(Provided material Opens)
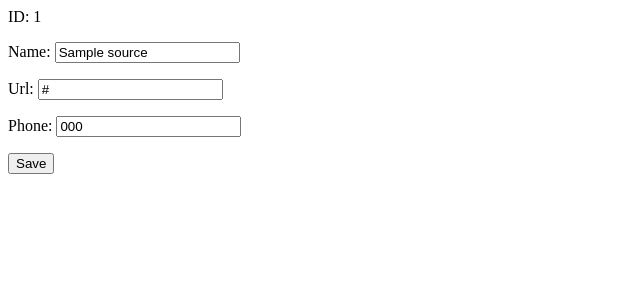
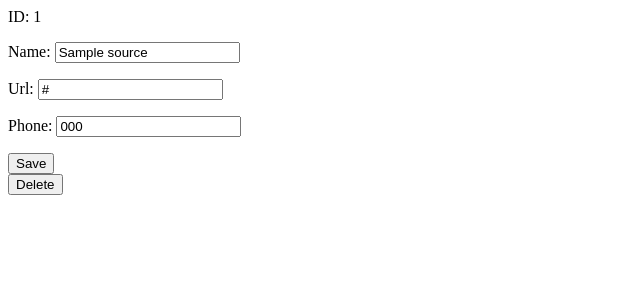
Before and after one commit to Zuzukin-dp/currency, a Django app: page /currency/source/update/1/ in a window 1280 px wide. Shown: the top 300 px of the page, without its empty margins (0-640 px from the left). Run offline with Django 3.2, Linux system fonts and the light colour scheme; tables that the repository leaves empty hold one stand-in row (values such as "Sample post").

Commit message:
add source_delete

```diff
--- a/app/currency/templates/source_list.html
+++ b/app/currency/templates/source_list.html
@@ -17,6 +17,7 @@
       <th>Phone number</th>
       <th>Created</th>
       <th>Updated</th>
+      <th>Details</th>
       <th>Edit</th>
     </tr>
   </thead>
@@ -29,6 +30,7 @@
       <td>{{ source.phone }}</td>
       <td>{{ source.created }}</td>
       <td>{{ source.updated }}</td>
+      <td><a href="/currency/source/details/{{ source.id }}/">Details</a></td>
       <td><a href="/currency/source/update/{{ source.id }}/">Edit</a></td>
     </tr>
     {% endfor %}
--- a/app/currency/templates/source_update.html
+++ b/app/currency/templates/source_update.html
@@ -14,10 +14,9 @@ ID: {{ form.instance.id}}
   <button type="submit">Save</button>
 </form>
 
+<button onclick="location.href='/currency/source/delete/{{form.instance.id}}/';">Delete</button>
 <!--
-<button onclick="location.href='/currency/rate/delete/{{form.instance.id}}/';">Delete</button>
-
-<a href="/currency/rate/delete/{{form.instance.id}}/">Delete</a>
+<a href="/currency/source/delete/{{form.instance.id}}/">Delete</a>
 -->
 
 </body>
--- a/app/currency/views.py
+++ b/app/currency/views.py
@@ -130,3 +130,10 @@ def source_update(request, pk):
         'form': form,
     }
     return render(request, 'source_update.html', context=context)
+
+
+def source_delete(request, pk):
+    instance = get_object_or_None(Source, id=pk)
+    if instance is not None:
+        instance.delete()
+    return HttpResponseRedirect('/currency/source/list/')
--- a/app/settings/urls.py
+++ b/app/settings/urls.py
@@ -2,7 +2,7 @@ from currency.views import (
     generate_pass,
     rate_create, rate_details, rate_delete, rate_update, rate_list,
     requirements,
-    source_create, source_details, source_list, source_update,
+    source_create, source_details, source_delete, source_list, source_update,
 )
 
 from django.contrib import admin
@@ -23,5 +23,6 @@ urlpatterns = [
     path('currency/source/details/<int:pk>/', source_details),
     path('currency/source/create/', source_create),
     path('currency/source/update/<int:pk>/', source_update),
+    path('currency/source/delete/<int:pk>/', source_delete),
 
 ]
```
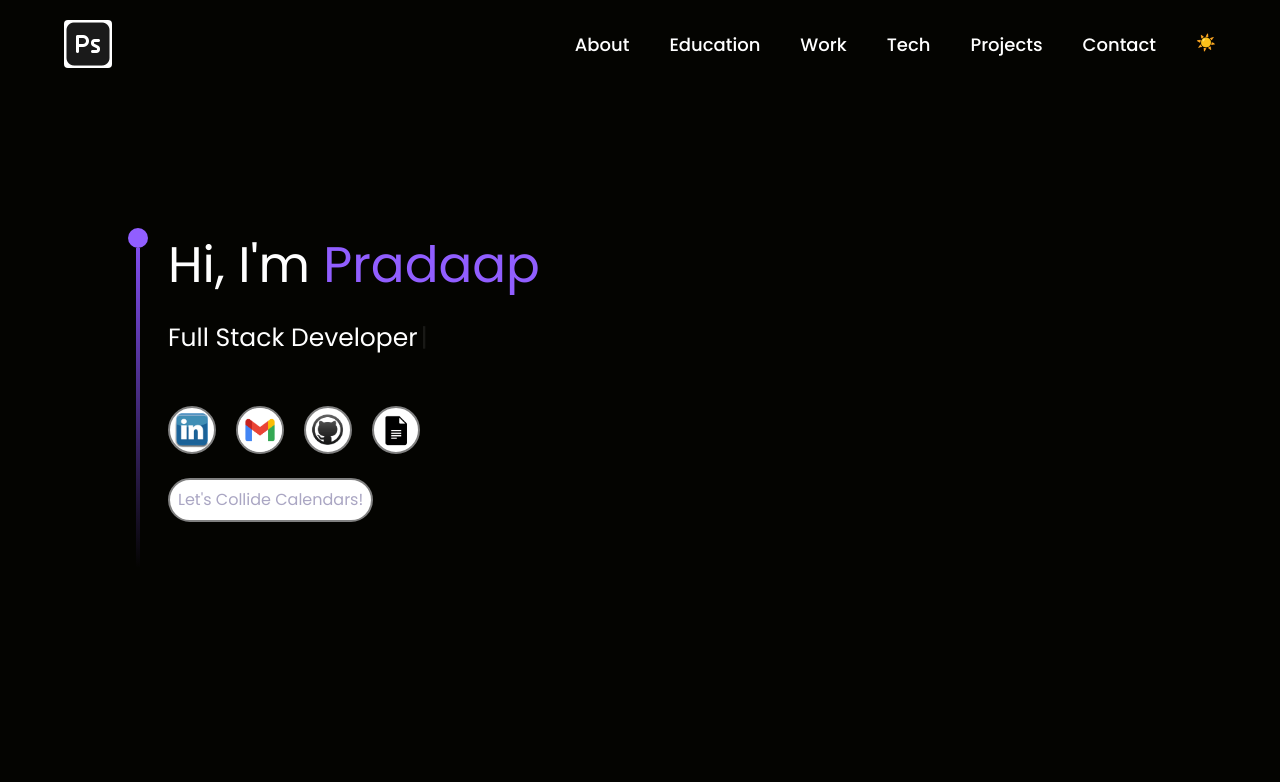
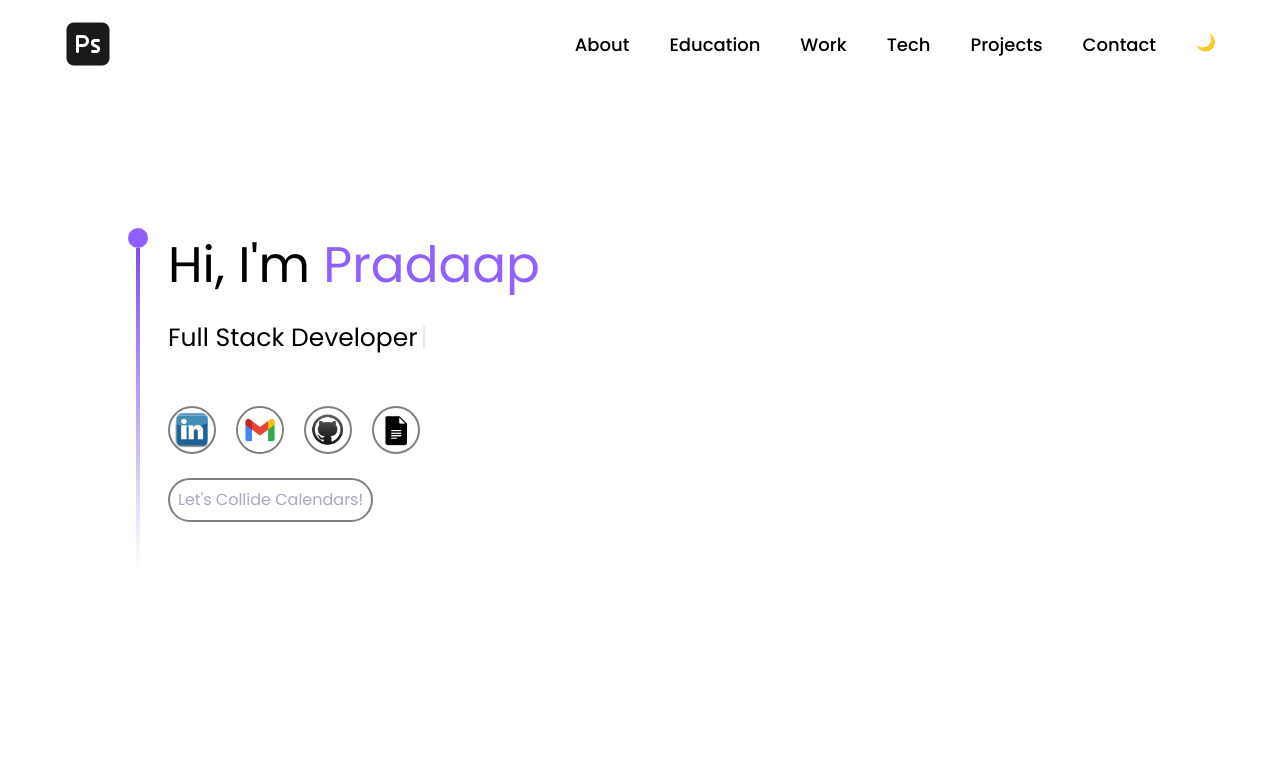
Before and after one commit to Pradaap-SS/my-portfolio, a React (Vite) app: page / in a window 1280 px wide. Shown: the top 782 px of the page. Built offline with nearby package versions, Linux system fonts and the light colour scheme.

Commit message:
# theme light

```diff
--- a/src/components/ThemeContext.jsx
+++ b/src/components/ThemeContext.jsx
@@ -3,7 +3,7 @@ import React, { createContext, useContext, useState } from 'react';
 const ThemeContext = createContext();
 
 export const ThemeProvider = ({ children }) => {
-  const [theme, setTheme] = useState('dark');
+  const [theme, setTheme] = useState('light');
 
   const toggleTheme = () => {
     setTheme((prevTheme) => (prevTheme === 'light' ? 'dark' : 'light'));
```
(Provided material Closes)
## [Exercise goal]
Restate the whole listing above exactly, please, omitting every image.

## [Exercise response]
Before and after one commit to Zuzukin-dp/currency, a Django app: page /currency/source/update/1/ in a window 1280 px wide. Shown: the top 300 px of the page, without its empty margins (0-640 px from the left). Run offline with Django 3.2, Linux system fonts and the light colour scheme; tables that the repository leaves empty hold one stand-in row (values such as "Sample post").

Commit message:
add source_delete

```diff
--- a/app/currency/templates/source_list.html
+++ b/app/currency/templates/source_list.html
@@ -17,6 +17,7 @@
       <th>Phone number</th>
       <th>Created</th>
       <th>Updated</th>
+      <th>Details</th>
       <th>Edit</th>
     </tr>
   </thead>
@@ -29,6 +30,7 @@
       <td>{{ source.phone }}</td>
       <td>{{ source.created }}</td>
       <td>{{ source.updated }}</td>
+      <td><a href="/currency/source/details/{{ source.id }}/">Details</a></td>
       <td><a href="/currency/source/update/{{ source.id }}/">Edit</a></td>
     </tr>
     {% endfor %}
--- a/app/currency/templates/source_update.html
+++ b/app/currency/templates/source_update.html
@@ -14,10 +14,9 @@ ID: {{ form.instance.id}}
   <button type="submit">Save</button>
 </form>
 
+<button onclick="location.href='/currency/source/delete/{{form.instance.id}}/';">Delete</button>
 <!--
-<button onclick="location.href='/currency/rate/delete/{{form.instance.id}}/';">Delete</button>
-
-<a href="/currency/rate/delete/{{form.instance.id}}/">Delete</a>
+<a href="/currency/source/delete/{{form.instance.id}}/">Delete</a>
 -->
 
 </body>
--- a/app/currency/views.py
+++ b/app/currency/views.py
@@ -130,3 +130,10 @@ def source_update(request, pk):
         'form': form,
     }
     return render(request, 'source_update.html', context=context)
+
+
+def source_delete(request, pk):
+    instance = get_object_or_None(Source, id=pk)
+    if instance is not None:
+        instance.delete()
+    return HttpResponseRedirect('/currency/source/list/')
--- a/app/settings/urls.py
+++ b/app/settings/urls.py
@@ -2,7 +2,7 @@ from currency.views import (
     generate_pass,
     rate_create, rate_details, rate_delete, rate_update, rate_list,
     requirements,
-    source_create, source_details, source_list, source_update,
+    source_create, source_details, source_delete, source_list, source_update,
 )
 
 from django.contrib import admin
@@ -23,5 +23,6 @@ urlpatterns = [
     path('currency/source/details/<int:pk>/', source_details),
     path('currency/source/create/', source_create),
     path('currency/source/update/<int:pk>/', source_update),
+    path('currency/source/delete/<int:pk>/', source_delete),
 
 ]
```
Before and after one commit to Pradaap-SS/my-portfolio, a React (Vite) app: page / in a window 1280 px wide. Shown: the top 782 px of the page. Built offline with nearby package versions, Linux system fonts and the light colour scheme.

Commit message:
# theme light

```diff
--- a/src/components/ThemeContext.jsx
+++ b/src/components/ThemeContext.jsx
@@ -3,7 +3,7 @@ import React, { createContext, useContext, useState } from 'react';
 const ThemeContext = createContext();
 
 export const ThemeProvider = ({ children }) => {
-  const [theme, setTheme] = useState('dark');
+  const [theme, setTheme] = useState('light');
 
   const toggleTheme = () => {
     setTheme((prevTheme) => (prevTheme === 'light' ? 'dark' : 'light'));
```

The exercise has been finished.